Despite a slowdown in economic growth due to slump in the prices of commodities, investors remain confident about the future of Africa’s hospitality industry, with the number of planned hotel rooms in Africa soaring to 64,000 in 365 hotels, up almost 30 percent on the previous year, new figures from the annual W Hospitality Group Hotel Chain Development Pipeline Survey show.
“The evidence from our survey is clear – investors remain confident about the future of the hospitality industry on the continent. Even when pummelled daily by low commodity prices, exchange rate problems, political challenges and poor infrastructure, Africa remains resilient,” said Trevor Ward, W Hospitality Group managing director.
The increase in the number of planned hotel rooms is largely due to strong growth in sub-Saharan Africa, which is up 42.1 percent on 2015, the group said.
The W Hospitality Group survey is published ahead of the African Hotel Investment Forum (AHIF), which is organised by Bench Events. The conference attracts all the major international hotel investors in Africa and is being held for the first time in Lomé on 21-22 June. A second AHIF will also take place in Kigali, Rwanda on 4-6 October.

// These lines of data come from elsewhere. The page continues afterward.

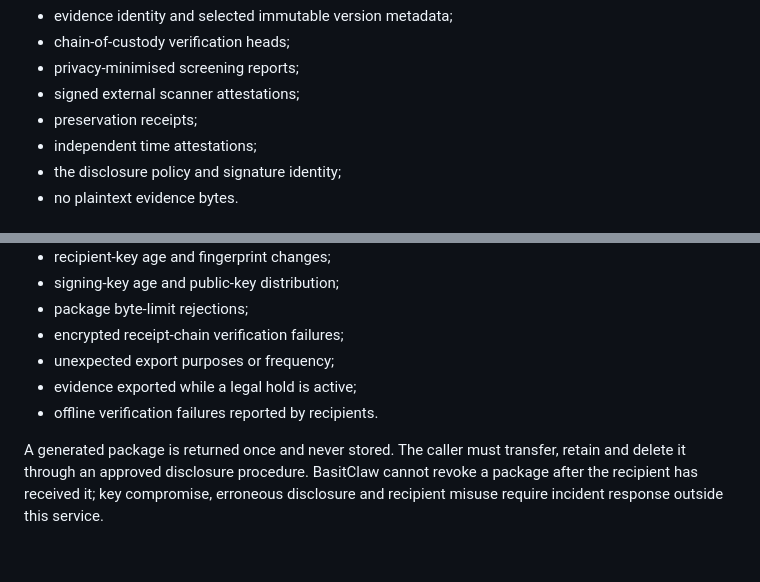
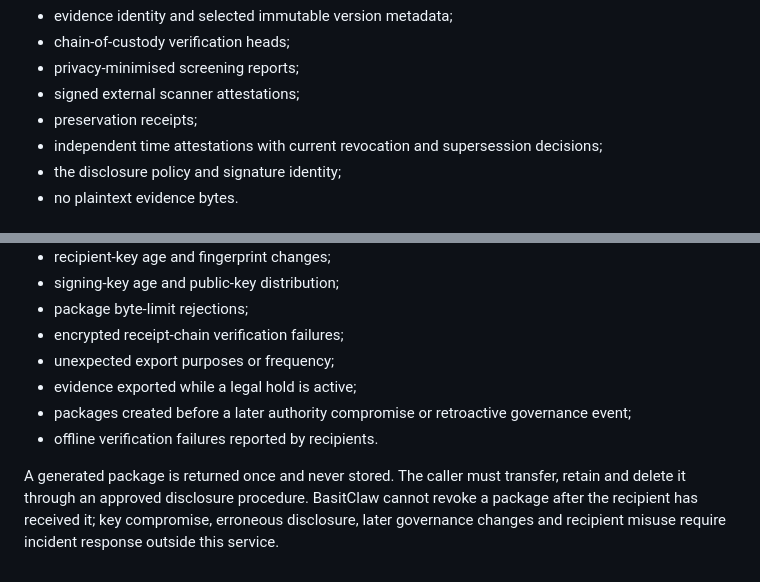
Before and after one commit to abdulbasit742/basitclaw, a Markdown page: docs/evidence-disclosure-packages.md, 2 parts joined by grey strips. Rendered like a GitHub page.

```diff
--- a/docs/evidence-disclosure-packages.md
+++ b/docs/evidence-disclosure-packages.md
@@ -51,7 +51,7 @@ The response contains:
 - privacy-minimised screening reports;
 - signed external scanner attestations;
 - preservation receipts;
-- independent time attestations;
+- independent time attestations with current revocation and supersession decisions;
 - the disclosure policy and signature identity;
 - no plaintext evidence bytes.
 
@@ -166,6 +179,7 @@ Monitor:
 - encrypted receipt-chain verification failures;
 - unexpected export purposes or frequency;
 - evidence exported while a legal hold is active;
+- packages created before a later authority compromise or retroactive governance event;
 - offline verification failures reported by recipients.
 
-A generated package is returned once and never stored. The caller must transfer, retain and delete it through an approved disclosure procedure. BasitClaw cannot revoke a package after the recipient has received it; key compromise, erroneous disclosure and recipient misuse require incident response outside this service.
+A generated package is returned once and never stored. The caller must transfer, retain and delete it through an approved disclosure procedure. BasitClaw cannot revoke a package after the recipient has received it; key compromise, erroneous disclosure, later governance changes and recipient misuse require incident response outside this service.
```
Also changed, not shown: other parts of docs/evidence-disclosure-packages.md (+18 -5 lines).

The IMF forecast for economic growth in sub-Saharan Africa is for an increase of 4% this year and 4.7% in 2017, up from 3.5% in 2015. Overall this is down on the 5-6% increase enjoyed over the past decade, but it’s still double or more the forecast for the world’s advanced economies, such as Europe, the USA and Japan.
Matthew Weihs, managing director of Bench Events, said: “Africa is still on the up. For business, trade and capital investment, the continent remains an attractive proposition, leading to continuing demand for accommodation and other hospitality services.”
The 2016 survey provides a full picture of hotel development across the continent – 36 hotel chains and 86 brands with more than 64,000 rooms in 365 hotels.
Overall in the 2016 report, it’s Angola that dominates. In July last year, AccorHotels signed with AAA Activos LDA for the management of 50 hotels with around 6,200 rooms. All are under construction and many are ready to open.
Across the continent, the north-south divide on hotel development continues. In 2011, the number of pipeline rooms in the five countries of North Africa was about 25 percent higher than that in sub-Saharan Africa. Today, it is less than half.
Trevor Ward explained: “There are two reasons why development activity in North Africa is now somewhat subdued. Firstly, the markets there are more mature and have already seen much development, so there are fewer opportunities for new hotels. Secondly, there is the political turmoil – in Libya, which has seen a 40% drop in the pipeline, and also Egypt, parts of which are experiencing drastic reductions in the number of tourists.”
Nigeria remains the country with the most rooms in the pipeline, up 20 percent on 2015. Together with Angola, the two countries account for 17,782 rooms between them, almost 30 percent of the total pipeline and 40 percent of the signed rooms in sub-Saharan Africa.
Despite the promising 2016 survey findings, Trevor Ward cautioned on the number of hotel deals that have been signed but have so far not opened, for a variety of reasons but primarily a lack of finance. “Between 2006 and 2013, 104 deals with 21,377 rooms, over 30% of the total, were signed and should now be open, or at least well under construction”.
“If all those involved – the investors, chains, consultants and lenders – can bring these deals to fruition, the pipeline of the future will result in the much-needed expansion of Africa’s hotel industry,” Ward said.